 178out there....
 1807.) Everything seems to work fine but my computer locks up after a while
 181(and typically during a lengthy download through the cable modem)!
 183Solution -- You may need to add a short delay in the driver to 'slow down' the
 184SURFboard because your PC might not be able to keep up with the transfer rate
 185of the SB1000. To do this, it's probably best to download Franco's
 186sb1000-1.1.2.tar.gz archive and build and install sb1000.o manually.  You'll
 187want to edit the 'Makefile' and look for the 'SB1000_DELAY'
 188define.  Uncomment those 'CFLAGS' lines (and comment out the default ones)
 189and try setting the delay to something like 60 microseconds with:

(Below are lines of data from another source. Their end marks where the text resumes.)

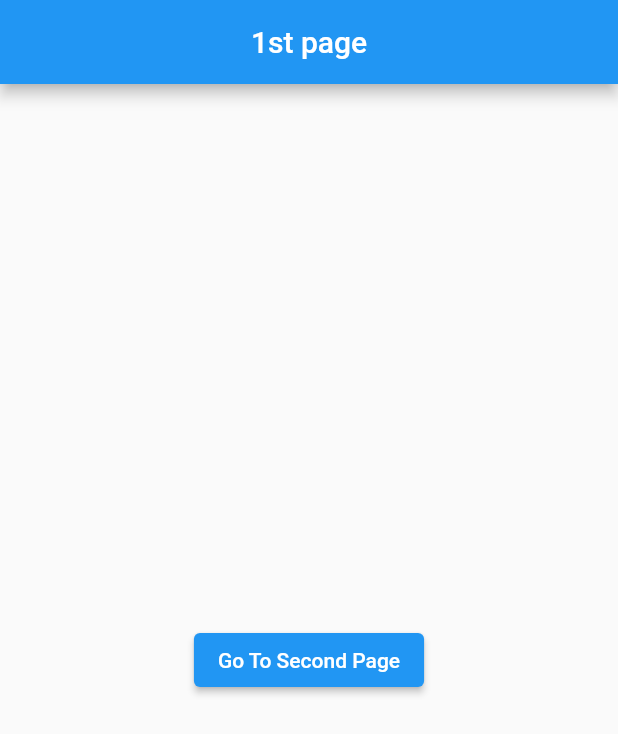
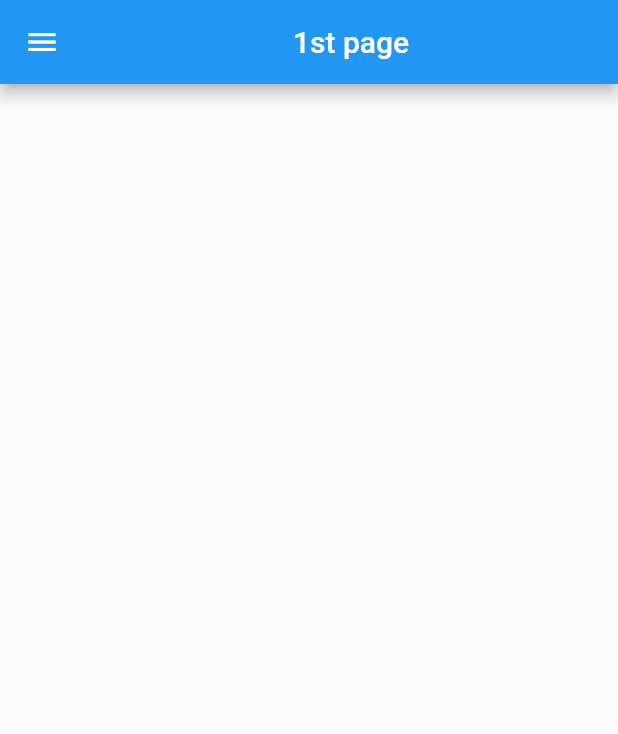
Before and after one commit to GiftChrisJava/todo_app, a Flutter app: the screen it shows after launch, on a phone screen of 412 x 824 dp. Shown: the top 734 px of the screen. Run offline on Flutter 3.47's test engine with Material 2 defaults, Android fonts, the phone set to English and light mode, and no system bars.

```diff
--- a/lib/main.dart
+++ b/lib/main.dart
@@ -2,7 +2,8 @@
 
 import 'package:flutter/material.dart';
 import 'package:todoapp1/pages/first_page.dart';
-import 'package:todoapp1/pages/second_page.dart';
+import 'package:todoapp1/pages/homepage.dart';
+import 'package:todoapp1/pages/settingspage.dart';
 
 void main() {
   runApp(const MyApp());
@@ -17,8 +18,8 @@ class MyApp extends StatelessWidget {
       debugShowCheckedModeBanner: false, // remove the debug bunner
       home: FirstPage(),
       routes: {
-        '/fistpage': (context) => FirstPage(),
-        '/secondpage': (context) => SecondPage(),
+        '/homepage': (context) => Homepage(),
+        '/settings': (context) => Settingspage(),
       },
     );
   }
--- a/lib/pages/first_page.dart
+++ b/lib/pages/first_page.dart
@@ -1,7 +1,6 @@
-// ignore_for_file: prefer_const_constructors
+// ignore_for_file: prefer_const_constructors, prefer_const_literals_to_create_immutables
 
 import 'package:flutter/material.dart';
-import 'package:todoapp1/pages/second_page.dart';
 
 class FirstPage extends StatelessWidget {
   const FirstPage({Key? key}) : super(key: key);
@@ -16,13 +15,36 @@ class FirstPage extends StatelessWidget {
       ),
 
       // create the body
-      body: Center(
-        child: ElevatedButton(
-          child: Text("Go To Second Page"),
-          onPressed: () {
-            // naviage to second page
-            Navigator.pushNamed(context, '/secondpage');
-          },
+      drawer: Drawer(
+        backgroundColor: Colors.deepPurple[100],
+        child: Column(
+          children: [
+            DrawerHeader(
+                child: Icon(
+              Icons.favorite,
+              size: 48,
+            )),
+
+            // home page list tile
+            ListTile(
+              leading: Icon(Icons.home),
+              title: Text("H O M E"),
+              onTap: () {
+                Navigator.pop(context);
+                //GO  to homw page
+                Navigator.pushNamed(context, "/homepage");
+              },
+            ),
+
+            ListTile(
+              leading: Icon(Icons.settings),
+              title: Text("S E T T I N G S"),
+              onTap: () {
+                //GO  to homw page
+                Navigator.pushNamed(context, "/settingspage");
+              },
+            ),
+          ],
         ),
       ),
     );
--- a/lib/pages/second_page.dart
+++ b/lib/pages/homepage.dart
@@ -2,13 +2,13 @@
 
 import 'package:flutter/material.dart';
 
-class SecondPage extends StatelessWidget {
-  const SecondPage({Key? key}) : super(key: key);
+class Homepage extends StatelessWidget {
+  const Homepage({Key? key}) : super(key: key);
 
   @override
   Widget build(BuildContext context) {
     return Scaffold(
-      appBar: AppBar(title: Text("2nd Page")),
+      appBar: AppBar(title: Text("Home Page")),
     );
   }
 }
```
Also changed, not shown: lib/pages/settingspage.dart (added, +14 -0 lines).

 190'-DSB1000_DELAY=60'.  Then do `make' and as root `make install' and try
 191it out.  If it still doesn't work or you like playing with the driver, you may
 192try other numbers.  Remember though that the higher the delay, the slower the
 193driver (which slows down the rest of the PC too when it is actively
 194used). Thanks to Ed Daiga for this tip!
 198Credits:  This README came from Franco Venturi's original README file which is
 199still supplied with his driver .tar.gz archive.  I and all other sb1000 users
 200owe Franco a tremendous "Thank you!"  Additional thanks goes to Carl Patten
 201and Ralph Bonnell who are now managing the Linux SB1000 web site, and to
 202the SB1000 users who reported and helped debug the common problems listed
 206                                        Clemmitt Sigler
 208 kindly hosted by Redpill Linpro AS, provider of Linux consulting and operations services since 1995.